It felt like I was wallowing in hope deferred.

Then a friend (Godsend that she is) asked me if I would join her and paint during the worship portion of a conference. I was apprehensive about doing what I do in front of real live people (as opposed to anonymous readers). I am so done with performance and stage Christianity, but I decided that hiding is not much better. Besides, I needed to get out of the house – and they let me sit in a corner of the auditorium.

The first night I painted light streaming through the woods as the Lord spoke to me about shifting atmospheres in a way that brings light to dark places, but the idea for this painting, started the second day, formed before the first was even finished. I saw the red umbrella as a symbolic covering like the covering given by the blood over the doors at Passover and the covering given by Christ’s blood.  I saw a break in the clouds. I saw a pass in the mountains with a rainbow of promise over it.

I was also aware of the unseen shadowy valleys between happy greening hills covered with the yellow sunflowers of spring and the places where winter is reluctant to let go of its hold.

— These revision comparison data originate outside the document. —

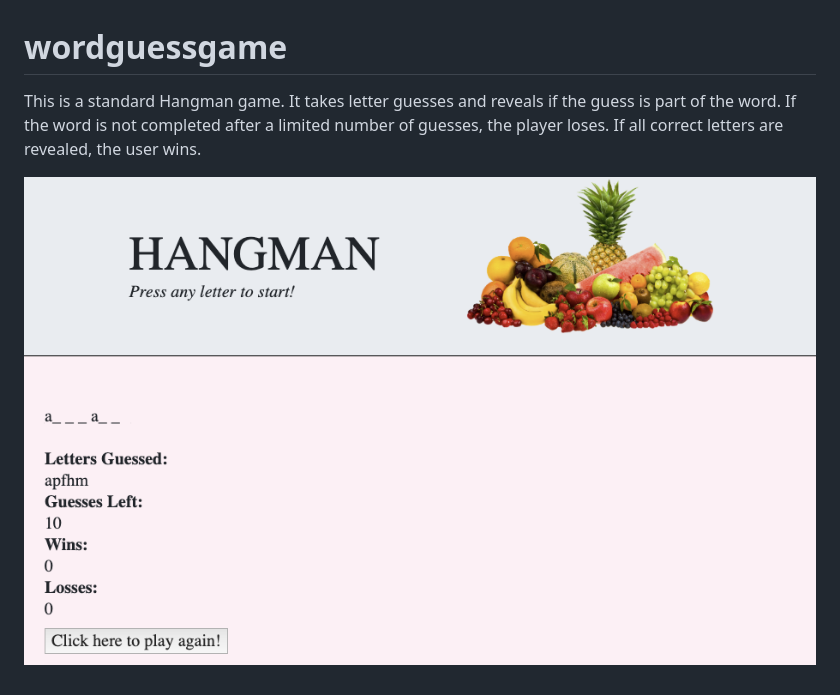
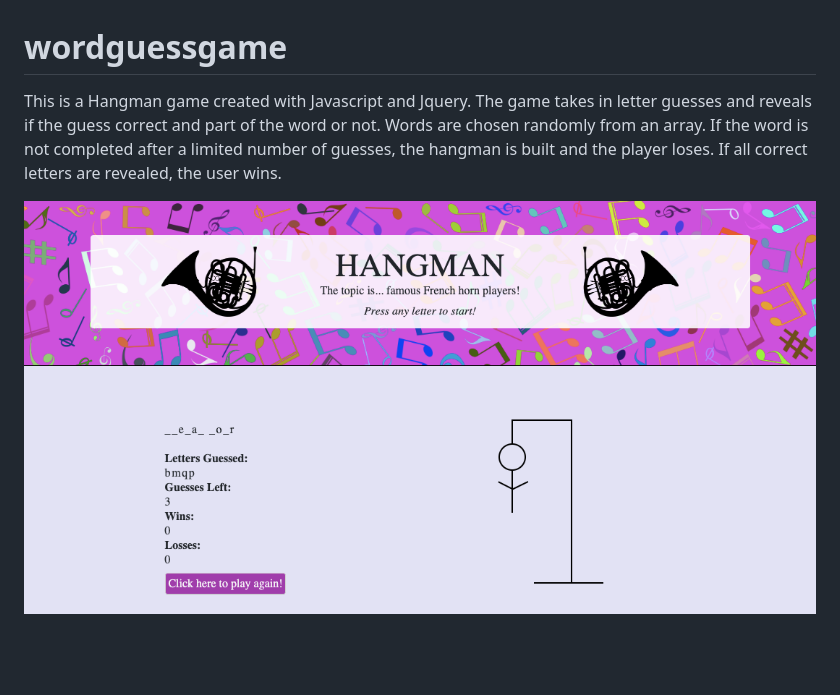
Before and after one commit to rhondakremer/wordguessgame, a Markdown page: README.md, the part around the change. Rendered like a GitHub page; pictures changed too: assets/images/screenshot.png; blank space fills up the shorter version.

Commit message:
style and updated readme

```diff
--- a/README.md
+++ b/README.md
@@ -1,5 +1,5 @@
 # wordguessgame
 
-This is a standard Hangman game. It takes letter guesses and reveals if the guess is part of the word. If the word is not completed after a limited number of guesses, the player loses. If all correct letters are revealed, the user wins.
+This is a Hangman game created with Javascript and Jquery. The game takes in letter guesses and reveals if the guess correct and part of the word or not. Words are chosen randomly from an array. If the word is not completed after a limited number of guesses, the hangman is built and the player loses. If all correct letters are revealed, the user wins.
 
 ![Screenshot of game play](/assets/images/screenshot.png)
```
Also changed, not shown: assets/images/blackhorn.png (added), assets/images/screenshot1.png (added), 6 other files.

As I finished details that indicated a shifting atmosphere the phrase came to me: Promise IS breakthrough.

The answers God has provided to problems friends and family and people I am praying for around the world already exist. God, in his great mercy, takes us through hills and valleys and seasons of sun and storm to prepare us for the rigors of abundance, influence, and authority, but he promises breakthrough.

This weekend I heard, “Know who you are. Know whose you are. That’s your protection, your covering. Lift your eyes and see God’s plan. Quit hiding and move. This is going to be good.”

Am I Hearing You Right?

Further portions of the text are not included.